Solera literally means “on the ground” in Spanish, and is a technique used to age beverages like wine, Brandy and beer by fractional blending. It is most common in wine-making where wine barrels are arranged in rows on top of each other. The lowest row (known as the solera row) holds the oldest wine that’s ready for bottling while the highest row contains the youngest.

“The idea is that when wine is required for bottling, it is drawn from the solera row, but never more than one third of the contents at any one time,” wrote author David Bird in his book Understanding Wine Technology. “The barrels are then topped up from the next oldest row, and they are topped up from the previous row and so on, until the youngest barrels are reached.”

The science behind it

The purpose of such a system is to create beverages that are consistent in flavor and alcohol content despite the complex mix of ages. This means that every bottle to have emerged from this process will contain molecules of the original wine—at least in theory. It also continuously supplies older wines with nutrients from the younger wines required for the wine to age and the development of yeasts that grow on the surface.

Solera around the world

The system was developed out of the Iberian peninsula but different spirit-making traditions around the world have similar aging processes. In Okinawa, Japan for instance, a similar process known as shitsugi exists for the production of awamori, a distilled long grain rice alcoholic beverage. Instead of barrels, kusu (aged awamori) is placed in urns but the the same principles apply where younger kusu is added to the older urn.

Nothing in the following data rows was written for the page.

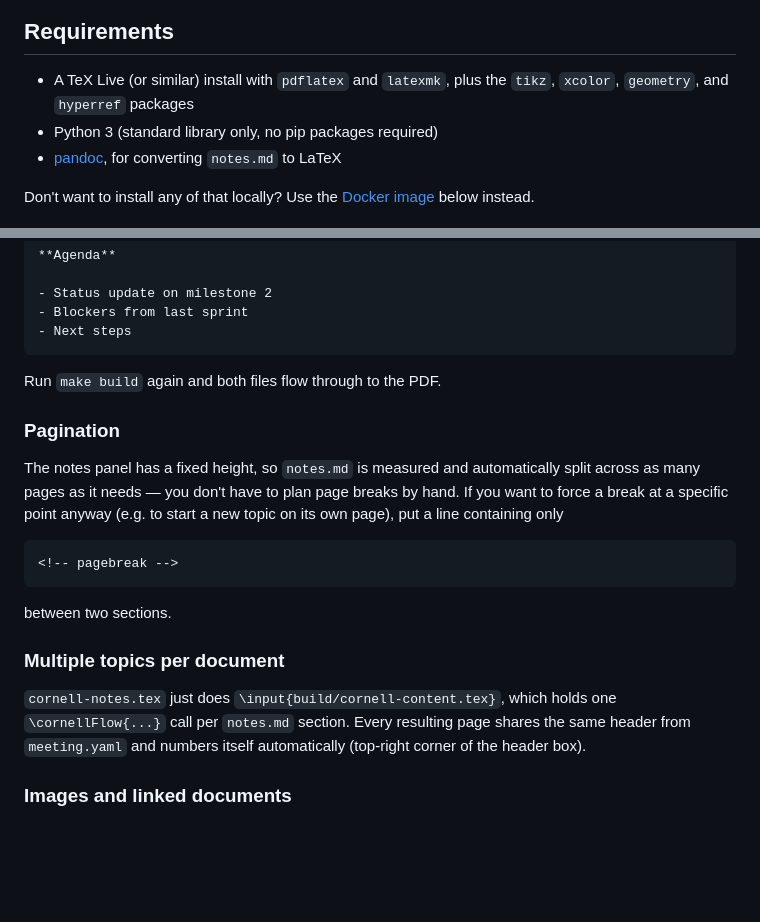
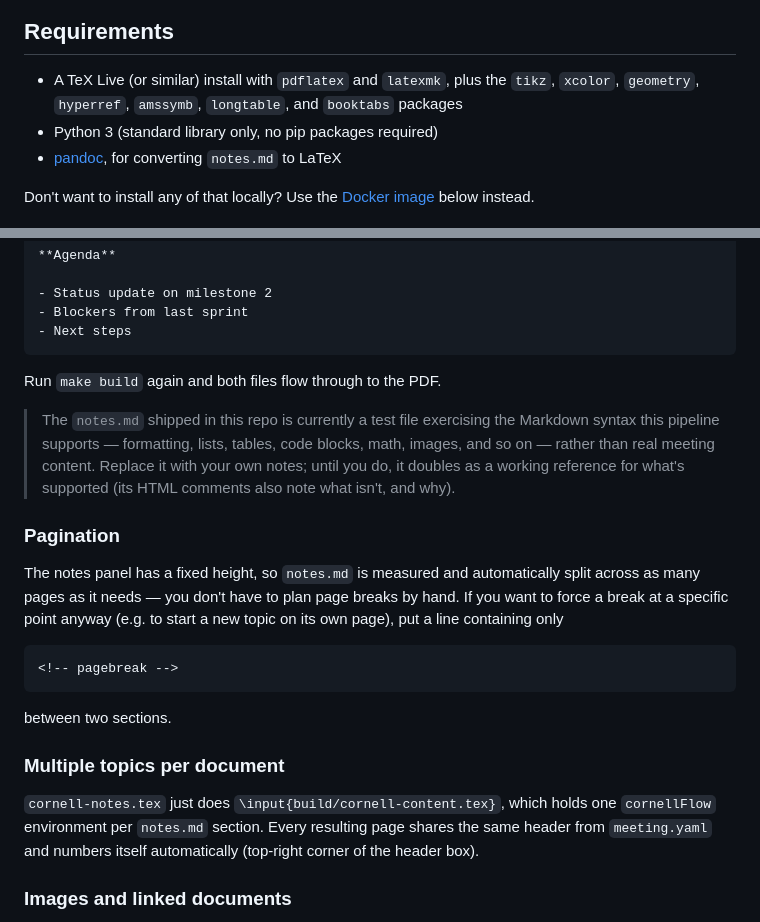
Before and after one commit to forloop11/markdown-cornell-notes, a Markdown page: README.md, 2 parts joined by grey strips. Rendered like a GitHub page; blank space fills up the shorter version.

```diff
--- a/README.md
+++ b/README.md
@@ -15,7 +15,8 @@ so day-to-day use is just editing `meeting.yaml` / `notes.md` /
 ## Requirements
 
 - A TeX Live (or similar) install with `pdflatex` and `latexmk`, plus the
-  `tikz`, `xcolor`, `geometry`, and `hyperref` packages
+  `tikz`, `xcolor`, `geometry`, `hyperref`, `amssymb`, `longtable`, and
+  `booktabs` packages
 - Python 3 (standard library only, no pip packages required)
 - [pandoc](https://pandoc.org/), for converting `notes.md` to LaTeX
 
@@ -79,6 +80,13 @@ project: "Project Atlas"
 
 Run `make build` again and both files flow through to the PDF.
 
+> The `notes.md` shipped in this repo is currently a test file exercising
+> the Markdown syntax this pipeline supports — formatting, lists, tables,
+> code blocks, math, images, and so on — rather than real meeting
+> content. Replace it with your own notes; until you do, it doubles as a
+> working reference for what's supported (its HTML comments also note
+> what isn't, and why).
+
 ### Pagination
 
 The notes panel has a fixed height, so `notes.md` is measured and
@@ -96,9 +104,9 @@ between two sections.
 ### Multiple topics per document
 
 `cornell-notes.tex` just does `\input{build/cornell-content.tex}`, which
-holds one `\cornellFlow{...}` call per `notes.md` section. Every resulting
-page shares the same header from `meeting.yaml` and numbers itself
-automatically (top-right corner of the header box).
+holds one `cornellFlow` environment per `notes.md` section. Every
+resulting page shares the same header from `meeting.yaml` and numbers
+itself automatically (top-right corner of the header box).
 
 ### Images and linked documents
 
```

Such a technique is also present in the food world, specifically in chef Enrique Olvera’s contemporary interpretation of producing mole. He tops his base mole off with a new batch whenever the restaurant is down to the last 10 liters. The chef tells the New York Times: “This solera system gives us a mole that is exponentially more subtle and complex than your average mole.”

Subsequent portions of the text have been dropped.